On Sunday, however, Elizabeth and I were visiting a shop on South Lake Ave (Anthropologie, of course). I was hungry and she was not. So I figured why not give SanSai a try? There is a back entrance to the restaurant on Shopper's Lane; the front entrance is in the lovely Colonnade mall.

Even though it was after the peak lunch hours, the place was crowded. I looked at the menu for a moment and decided to order a shrimp tempura plate. The entree comes with two of their "signature salads" and I was trying to choose which ones to order when I saw a plate go by. They did not look particularly good so I changed strategies. I ordered three side dishes: seafood spring rolls, potstickers, and shrimp tempura.

It was a reasonable amount, as long as the food wasn't terrible. We took a seat on the patio to enjoy the warm day. The food was ready in a little over five minutes.

It wasn't exactly health food, but I'd walked several miles in the morning and was ready for some fried goodness.
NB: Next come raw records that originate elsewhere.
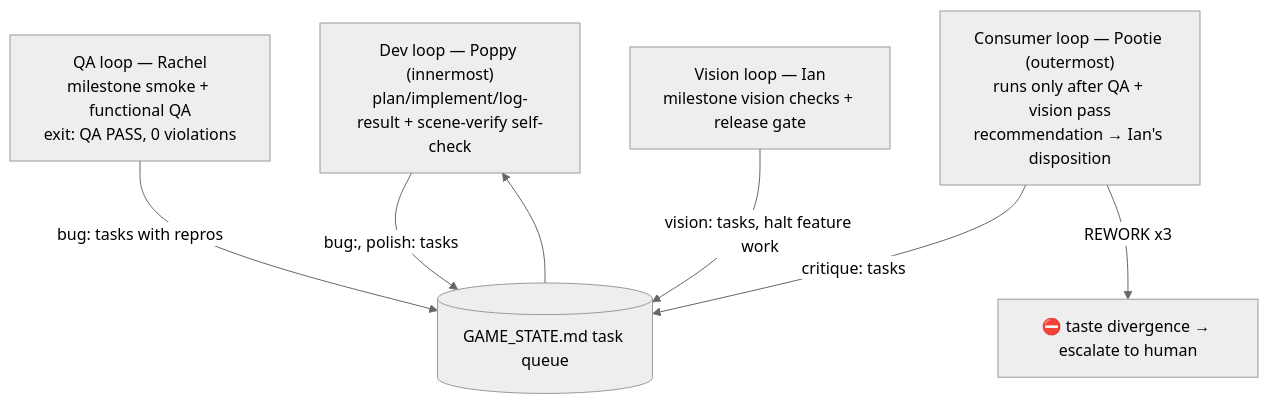
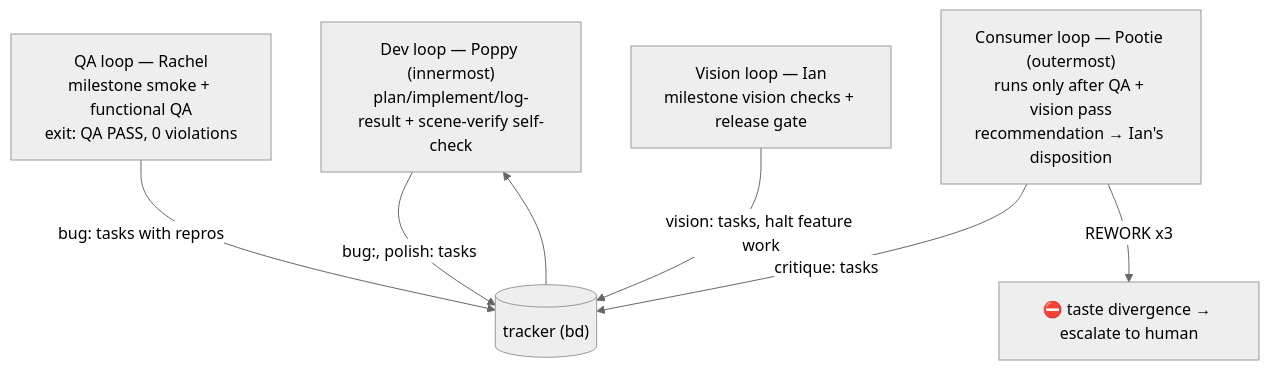
Before and after one commit to mcanevet/MythicQuest: the diagram in agents/build.md, drawn with Mermaid (neutral theme). The commit also changed other lines of this file and 17 other files, not shown here.

````diff
--- a/agents/build.md
+++ b/agents/build.md
@@ -71,13 +84,13 @@
 ```mermaid
 flowchart TB
     Dev["Dev loop — Poppy (innermost)<br/>plan/implement/log-result + scene-verify self-check"]
-    Dev -->|"bug:, polish: tasks"| Queue[("GAME_STATE.md task queue")]
+    Dev -->|"bug:, polish: tasks"| Queue[("tracker (bd)")]
     QA["QA loop — Rachel<br/>milestone smoke + functional QA<br/>exit: QA PASS, 0 violations"]
     QA -->|"bug: tasks with repros"| Queue
     Vision["Vision loop — Ian<br/>milestone vision checks + release gate"]
     Vision -->|"vision: tasks, halt feature work"| Queue
     Consumer["Consumer loop — Pootie (outermost)<br/>runs only after QA + vision pass<br/>recommendation → Ian's disposition"]
     Consumer -->|"critique: tasks"| Queue
     Consumer -->|"REWORK x3"| Human["⛔ taste divergence → escalate to human"]
     Queue --> Dev
 ```
````
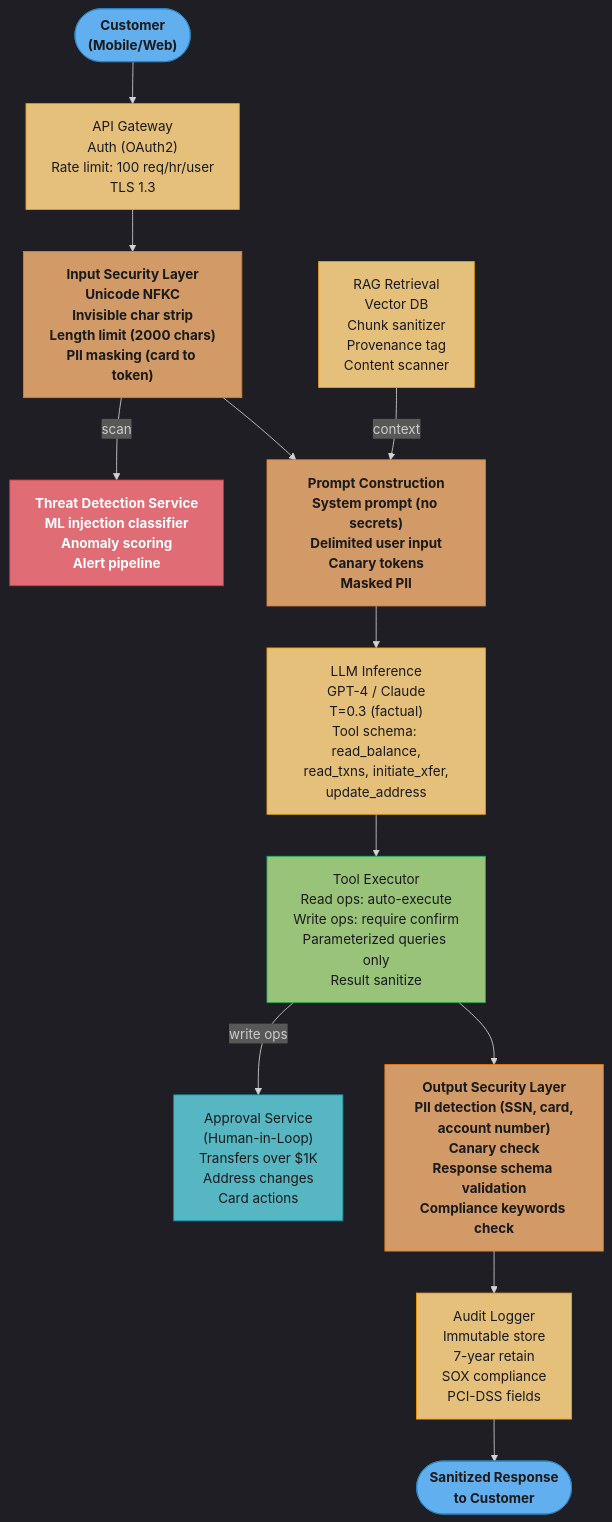
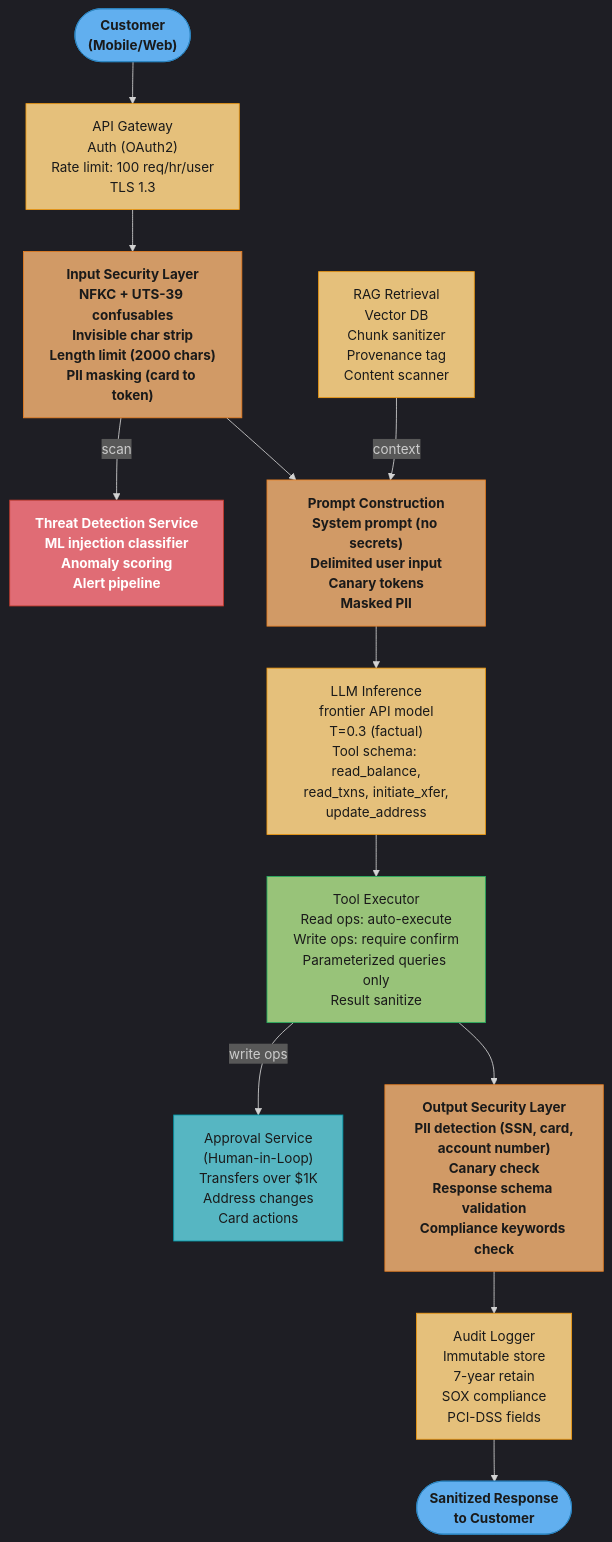
One commit to rppol/system-design changed the third of 3 diagrams in src/main/java/com/rutik/systemdesign/llm/llm_security/README.md. Above: the diagram before and after it, drawn with Mermaid. The commit also changed other lines of this file and 113 other files, not shown here.

First line of the commit message:
fix(llm): factual audit pass 1 — 2026 grounding across 114 files

````diff
--- a/src/main/java/com/rutik/systemdesign/llm/llm_security/README.md
+++ b/src/main/java/com/rutik/systemdesign/llm/llm_security/README.md
@@ -995,39 +1027,39 @@
 ```mermaid
 %%{init: {'flowchart': {'curve': 'basis'}, 'theme': 'dark'}}%%
 flowchart TD
     classDef io      fill:#61afef,stroke:#2e86c1,color:#1a1a1a,font-weight:bold
     classDef frozen  fill:#c678dd,stroke:#9b59b6,color:#fff
     classDef train   fill:#98c379,stroke:#27ae60,color:#1a1a1a
     classDef mathOp  fill:#d19a66,stroke:#e67e22,color:#1a1a1a,font-weight:bold
     classDef lossN   fill:#e06c75,stroke:#c0392b,color:#fff,font-weight:bold
     classDef req     fill:#56b6c2,stroke:#0097a7,color:#1a1a1a
     classDef base    fill:#e5c07b,stroke:#f39c12,color:#1a1a1a
 
     CUST(["Customer<br/>(Mobile/Web)"])
     GW["API Gateway<br/>Auth (OAuth2)<br/>Rate limit: 100 req/hr/user<br/>TLS 1.3"]
-    ISEC["Input Security Layer<br/>Unicode NFKC<br/>Invisible char strip<br/>Length limit (2000 chars)<br/>PII masking (card to token)"]
+    ISEC["Input Security Layer<br/>NFKC + UTS-39 confusables<br/>Invisible char strip<br/>Length limit (2000 chars)<br/>PII masking (card to token)"]
     THREAT["Threat Detection Service<br/>ML injection classifier<br/>Anomaly scoring<br/>Alert pipeline"]
     PROMPT["Prompt Construction<br/>System prompt (no secrets)<br/>Delimited user input<br/>Canary tokens<br/>Masked PII"]
     RAG["RAG Retrieval<br/>Vector DB<br/>Chunk sanitizer<br/>Provenance tag<br/>Content scanner"]
-    LLM["LLM Inference<br/>GPT-4 / Claude<br/>T=0.3 (factual)<br/>Tool schema: read_balance,<br/>read_txns, initiate_xfer,<br/>update_address"]
+    LLM["LLM Inference<br/>frontier API model<br/>T=0.3 (factual)<br/>Tool schema: read_balance,<br/>read_txns, initiate_xfer,<br/>update_address"]
     EXEC["Tool Executor<br/>Read ops: auto-execute<br/>Write ops: require confirm<br/>Parameterized queries only<br/>Result sanitize"]
     APPROVE["Approval Service<br/>(Human-in-Loop)<br/>Transfers over $1K<br/>Address changes<br/>Card actions"]
     OSEC["Output Security Layer<br/>PII detection (SSN, card,<br/>account number)<br/>Canary check<br/>Response schema validation<br/>Compliance keywords check"]
     AUDIT["Audit Logger<br/>Immutable store<br/>7-year retain<br/>SOX compliance<br/>PCI-DSS fields"]
     RESP(["Sanitized Response<br/>to Customer"])
 
     CUST --> GW --> ISEC
     ISEC -->|scan| THREAT
     ISEC --> PROMPT
     RAG -->|context| PROMPT
     PROMPT --> LLM --> EXEC
     EXEC -->|write ops| APPROVE
     EXEC --> OSEC --> AUDIT --> RESP
 
     class CUST,RESP io
     class GW,RAG,LLM,AUDIT base
     class ISEC,PROMPT,OSEC mathOp
     class EXEC train
     class THREAT lossN
     class APPROVE req
 ```
````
We'll get my least favorite out of the way first: the shrimp were tasty but they had not been fried at a high enough temperature and thus the tempura batter was not crispy. It was more of a soggy, semi-congealed batter. In other words, the one thing that ruins tempura for me.

I've never had SanSai's potstickers before but I've had them hundreds of times, if you know what I mean. They are the same gyoza you get everywhere, which means they're good as long as they are cooked long enough. And these were. There was nothing memorable about them - other than the tasty sauce - but at $2.99 I would have no problem ordering them again. (I've certainly paid more than twice that much for the identical dish at other restaurants.)

The seafood spring rolls, however, were something I'm not sure I've ever had before: wrapped in a rice noodle coating, fried crisp, and full of shrimp and vegetables. I really enjoyed them. Also costing only $2.99 (the only thing I didn't like was the most expensive thing I ordered; isn't that always the case?), I will absolutely try these again.

I didn't love SanSai, but I liked it much more than I thought I would. I will return at some point and try one of their entrees, possibly their sushi, and maybe even one of those signature salads.


Liz said...

The spring rolls were good. And very interesting. I had not had them before either.

Irina Netchaev said...

Seafood spring rolls look really interesting... I might check this out. THANKS!

Mike N. said...

As soon as I saw SanSai, I wondering if it's the same SanSai that we have here in St. Louis. Checked out the website, and not only is it the same, but for whatever odd reason SoCal and the St. Louis area are the only two places where they exist. I wonder how that happened?

JustinM said...

That is funny, Mike. I just went and read the articles on their website. Dan Burns, a co-founder of the chain, is a St. Louis native. Once the company started succeeding in CA, he wanted to open some in his hometown.

Lots of L.A.-St. Louis harmony going on... you know, like how Pujols is going to sign with the Angels in the offseason. (Only kidding. Unfortunately.)